(Extracted information):
↓↓↓
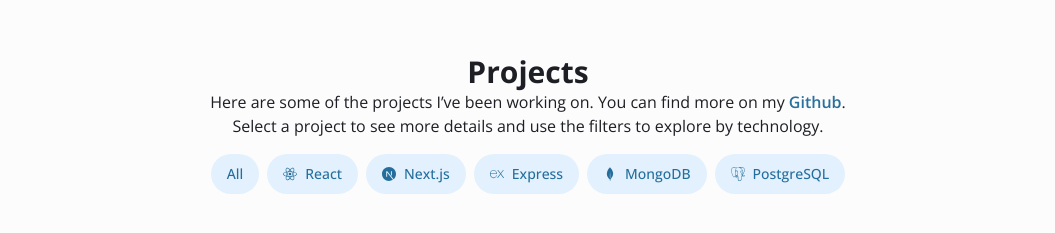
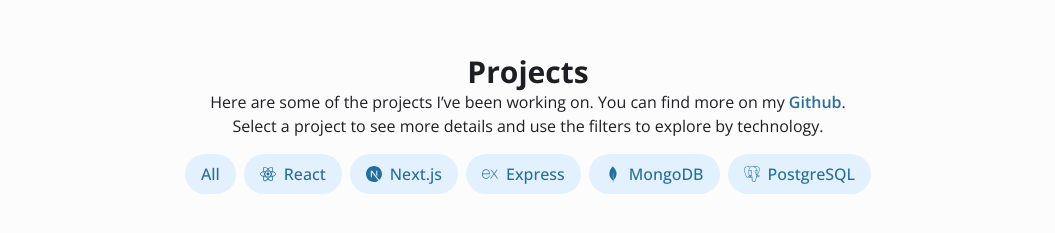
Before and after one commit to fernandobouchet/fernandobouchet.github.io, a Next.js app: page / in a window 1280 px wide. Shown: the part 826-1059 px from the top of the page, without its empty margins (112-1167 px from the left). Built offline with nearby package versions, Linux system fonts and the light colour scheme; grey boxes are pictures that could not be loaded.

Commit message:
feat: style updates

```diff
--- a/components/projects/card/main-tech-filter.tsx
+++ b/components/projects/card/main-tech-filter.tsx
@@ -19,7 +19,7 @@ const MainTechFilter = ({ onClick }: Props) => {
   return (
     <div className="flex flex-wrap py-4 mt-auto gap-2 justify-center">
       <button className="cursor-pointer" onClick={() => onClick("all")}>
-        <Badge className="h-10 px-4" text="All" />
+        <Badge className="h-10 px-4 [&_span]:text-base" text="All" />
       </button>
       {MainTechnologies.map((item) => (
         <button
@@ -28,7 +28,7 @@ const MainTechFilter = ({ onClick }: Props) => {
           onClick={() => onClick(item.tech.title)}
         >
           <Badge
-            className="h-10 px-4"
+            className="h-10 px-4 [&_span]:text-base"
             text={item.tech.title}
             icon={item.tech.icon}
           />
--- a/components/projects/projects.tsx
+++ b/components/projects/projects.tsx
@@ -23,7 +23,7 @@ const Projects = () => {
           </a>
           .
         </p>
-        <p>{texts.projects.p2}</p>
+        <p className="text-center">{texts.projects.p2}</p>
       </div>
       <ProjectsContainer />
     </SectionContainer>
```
↑↑↑
(What the exercise asks):
Every line above should be retyped exactly; the pictures do not belong in the copy.

(Expected answer):
Before and after one commit to fernandobouchet/fernandobouchet.github.io, a Next.js app: page / in a window 1280 px wide. Shown: the part 826-1059 px from the top of the page, without its empty margins (112-1167 px from the left). Built offline with nearby package versions, Linux system fonts and the light colour scheme; grey boxes are pictures that could not be loaded.

Commit message:
feat: style updates

```diff
--- a/components/projects/card/main-tech-filter.tsx
+++ b/components/projects/card/main-tech-filter.tsx
@@ -19,7 +19,7 @@ const MainTechFilter = ({ onClick }: Props) => {
   return (
     <div className="flex flex-wrap py-4 mt-auto gap-2 justify-center">
       <button className="cursor-pointer" onClick={() => onClick("all")}>
-        <Badge className="h-10 px-4" text="All" />
+        <Badge className="h-10 px-4 [&_span]:text-base" text="All" />
       </button>
       {MainTechnologies.map((item) => (
         <button
@@ -28,7 +28,7 @@ const MainTechFilter = ({ onClick }: Props) => {
           onClick={() => onClick(item.tech.title)}
         >
           <Badge
-            className="h-10 px-4"
+            className="h-10 px-4 [&_span]:text-base"
             text={item.tech.title}
             icon={item.tech.icon}
           />
--- a/components/projects/projects.tsx
+++ b/components/projects/projects.tsx
@@ -23,7 +23,7 @@ const Projects = () => {
           </a>
           .
         </p>
-        <p>{texts.projects.p2}</p>
+        <p className="text-center">{texts.projects.p2}</p>
       </div>
       <ProjectsContainer />
     </SectionContainer>
```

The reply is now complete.